§ Task:
A word-for-word restatement of the data is what is needed.

§ Records:
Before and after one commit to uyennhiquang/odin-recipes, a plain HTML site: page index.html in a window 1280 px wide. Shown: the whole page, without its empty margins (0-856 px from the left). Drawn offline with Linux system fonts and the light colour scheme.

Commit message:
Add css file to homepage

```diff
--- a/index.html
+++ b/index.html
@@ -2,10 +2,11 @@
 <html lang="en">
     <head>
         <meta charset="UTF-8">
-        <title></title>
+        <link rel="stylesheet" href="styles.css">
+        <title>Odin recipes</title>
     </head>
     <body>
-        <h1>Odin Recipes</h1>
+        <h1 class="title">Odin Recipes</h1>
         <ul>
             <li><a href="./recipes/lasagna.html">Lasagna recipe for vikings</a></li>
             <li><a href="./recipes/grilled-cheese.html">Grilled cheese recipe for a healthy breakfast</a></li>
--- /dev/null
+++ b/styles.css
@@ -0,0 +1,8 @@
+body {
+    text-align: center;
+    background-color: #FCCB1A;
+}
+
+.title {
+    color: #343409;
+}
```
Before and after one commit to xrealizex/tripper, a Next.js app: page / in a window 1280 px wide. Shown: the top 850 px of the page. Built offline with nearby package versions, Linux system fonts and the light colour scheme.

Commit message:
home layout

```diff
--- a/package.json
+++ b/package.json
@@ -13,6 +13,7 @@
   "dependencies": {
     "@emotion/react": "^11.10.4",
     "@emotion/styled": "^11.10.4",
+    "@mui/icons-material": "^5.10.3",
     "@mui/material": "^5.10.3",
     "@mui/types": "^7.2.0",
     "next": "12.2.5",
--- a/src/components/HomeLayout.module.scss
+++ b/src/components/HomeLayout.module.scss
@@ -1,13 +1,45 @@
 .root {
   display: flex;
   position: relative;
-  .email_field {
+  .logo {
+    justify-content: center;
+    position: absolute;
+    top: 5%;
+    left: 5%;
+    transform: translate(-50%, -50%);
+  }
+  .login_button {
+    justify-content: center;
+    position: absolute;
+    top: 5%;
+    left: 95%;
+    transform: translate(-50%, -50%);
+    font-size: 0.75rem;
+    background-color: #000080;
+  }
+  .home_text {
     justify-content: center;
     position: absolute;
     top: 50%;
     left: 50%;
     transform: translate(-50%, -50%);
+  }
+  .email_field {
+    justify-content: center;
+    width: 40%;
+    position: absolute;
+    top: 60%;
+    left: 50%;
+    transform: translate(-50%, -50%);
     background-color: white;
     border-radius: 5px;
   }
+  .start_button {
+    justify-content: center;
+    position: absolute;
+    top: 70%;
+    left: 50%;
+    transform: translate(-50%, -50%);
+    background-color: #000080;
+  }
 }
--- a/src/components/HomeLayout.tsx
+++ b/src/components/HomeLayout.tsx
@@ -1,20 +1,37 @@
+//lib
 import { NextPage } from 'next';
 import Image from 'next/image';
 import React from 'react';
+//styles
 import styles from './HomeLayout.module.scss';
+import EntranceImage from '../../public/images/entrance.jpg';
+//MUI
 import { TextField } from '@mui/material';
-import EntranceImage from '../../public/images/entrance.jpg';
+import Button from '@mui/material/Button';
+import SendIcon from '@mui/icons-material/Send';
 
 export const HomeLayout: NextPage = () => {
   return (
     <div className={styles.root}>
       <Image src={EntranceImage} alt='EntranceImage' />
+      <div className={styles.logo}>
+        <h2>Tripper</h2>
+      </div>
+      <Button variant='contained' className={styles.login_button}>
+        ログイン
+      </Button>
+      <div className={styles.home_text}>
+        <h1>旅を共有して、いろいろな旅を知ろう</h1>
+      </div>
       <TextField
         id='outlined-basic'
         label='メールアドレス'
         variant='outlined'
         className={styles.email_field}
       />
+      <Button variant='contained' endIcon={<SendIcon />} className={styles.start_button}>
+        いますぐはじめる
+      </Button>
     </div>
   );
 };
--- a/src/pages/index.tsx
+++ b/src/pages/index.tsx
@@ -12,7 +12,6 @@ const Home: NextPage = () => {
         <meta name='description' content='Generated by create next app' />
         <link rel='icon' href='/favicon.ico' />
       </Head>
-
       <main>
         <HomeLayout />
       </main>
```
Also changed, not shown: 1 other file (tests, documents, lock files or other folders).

§ Reply to the exercise:
Before and after one commit to uyennhiquang/odin-recipes, a plain HTML site: page index.html in a window 1280 px wide. Shown: the whole page, without its empty margins (0-856 px from the left). Drawn offline with Linux system fonts and the light colour scheme.

Commit message:
Add css file to homepage

```diff
--- a/index.html
+++ b/index.html
@@ -2,10 +2,11 @@
 <html lang="en">
     <head>
         <meta charset="UTF-8">
-        <title></title>
+        <link rel="stylesheet" href="styles.css">
+        <title>Odin recipes</title>
     </head>
     <body>
-        <h1>Odin Recipes</h1>
+        <h1 class="title">Odin Recipes</h1>
         <ul>
             <li><a href="./recipes/lasagna.html">Lasagna recipe for vikings</a></li>
             <li><a href="./recipes/grilled-cheese.html">Grilled cheese recipe for a healthy breakfast</a></li>
--- /dev/null
+++ b/styles.css
@@ -0,0 +1,8 @@
+body {
+    text-align: center;
+    background-color: #FCCB1A;
+}
+
+.title {
+    color: #343409;
+}
```
Before and after one commit to xrealizex/tripper, a Next.js app: page / in a window 1280 px wide. Shown: the top 850 px of the page. Built offline with nearby package versions, Linux system fonts and the light colour scheme.

Commit message:
home layout

```diff
--- a/package.json
+++ b/package.json
@@ -13,6 +13,7 @@
   "dependencies": {
     "@emotion/react": "^11.10.4",
     "@emotion/styled": "^11.10.4",
+    "@mui/icons-material": "^5.10.3",
     "@mui/material": "^5.10.3",
     "@mui/types": "^7.2.0",
     "next": "12.2.5",
--- a/src/components/HomeLayout.module.scss
+++ b/src/components/HomeLayout.module.scss
@@ -1,13 +1,45 @@
 .root {
   display: flex;
   position: relative;
-  .email_field {
+  .logo {
+    justify-content: center;
+    position: absolute;
+    top: 5%;
+    left: 5%;
+    transform: translate(-50%, -50%);
+  }
+  .login_button {
+    justify-content: center;
+    position: absolute;
+    top: 5%;
+    left: 95%;
+    transform: translate(-50%, -50%);
+    font-size: 0.75rem;
+    background-color: #000080;
+  }
+  .home_text {
     justify-content: center;
     position: absolute;
     top: 50%;
     left: 50%;
     transform: translate(-50%, -50%);
+  }
+  .email_field {
+    justify-content: center;
+    width: 40%;
+    position: absolute;
+    top: 60%;
+    left: 50%;
+    transform: translate(-50%, -50%);
     background-color: white;
     border-radius: 5px;
   }
+  .start_button {
+    justify-content: center;
+    position: absolute;
+    top: 70%;
+    left: 50%;
+    transform: translate(-50%, -50%);
+    background-color: #000080;
+  }
 }
--- a/src/components/HomeLayout.tsx
+++ b/src/components/HomeLayout.tsx
@@ -1,20 +1,37 @@
+//lib
 import { NextPage } from 'next';
 import Image from 'next/image';
 import React from 'react';
+//styles
 import styles from './HomeLayout.module.scss';
+import EntranceImage from '../../public/images/entrance.jpg';
+//MUI
 import { TextField } from '@mui/material';
-import EntranceImage from '../../public/images/entrance.jpg';
+import Button from '@mui/material/Button';
+import SendIcon from '@mui/icons-material/Send';
 
 export const HomeLayout: NextPage = () => {
   return (
     <div className={styles.root}>
       <Image src={EntranceImage} alt='EntranceImage' />
+      <div className={styles.logo}>
+        <h2>Tripper</h2>
+      </div>
+      <Button variant='contained' className={styles.login_button}>
+        ログイン
+      </Button>
+      <div className={styles.home_text}>
+        <h1>旅を共有して、いろいろな旅を知ろう</h1>
+      </div>
       <TextField
         id='outlined-basic'
         label='メールアドレス'
         variant='outlined'
         className={styles.email_field}
       />
+      <Button variant='contained' endIcon={<SendIcon />} className={styles.start_button}>
+        いますぐはじめる
+      </Button>
     </div>
   );
 };
--- a/src/pages/index.tsx
+++ b/src/pages/index.tsx
@@ -12,7 +12,6 @@ const Home: NextPage = () => {
         <meta name='description' content='Generated by create next app' />
         <link rel='icon' href='/favicon.ico' />
       </Head>
-
       <main>
         <HomeLayout />
       </main>
```
Also changed, not shown: 1 other file (tests, documents, lock files or other folders).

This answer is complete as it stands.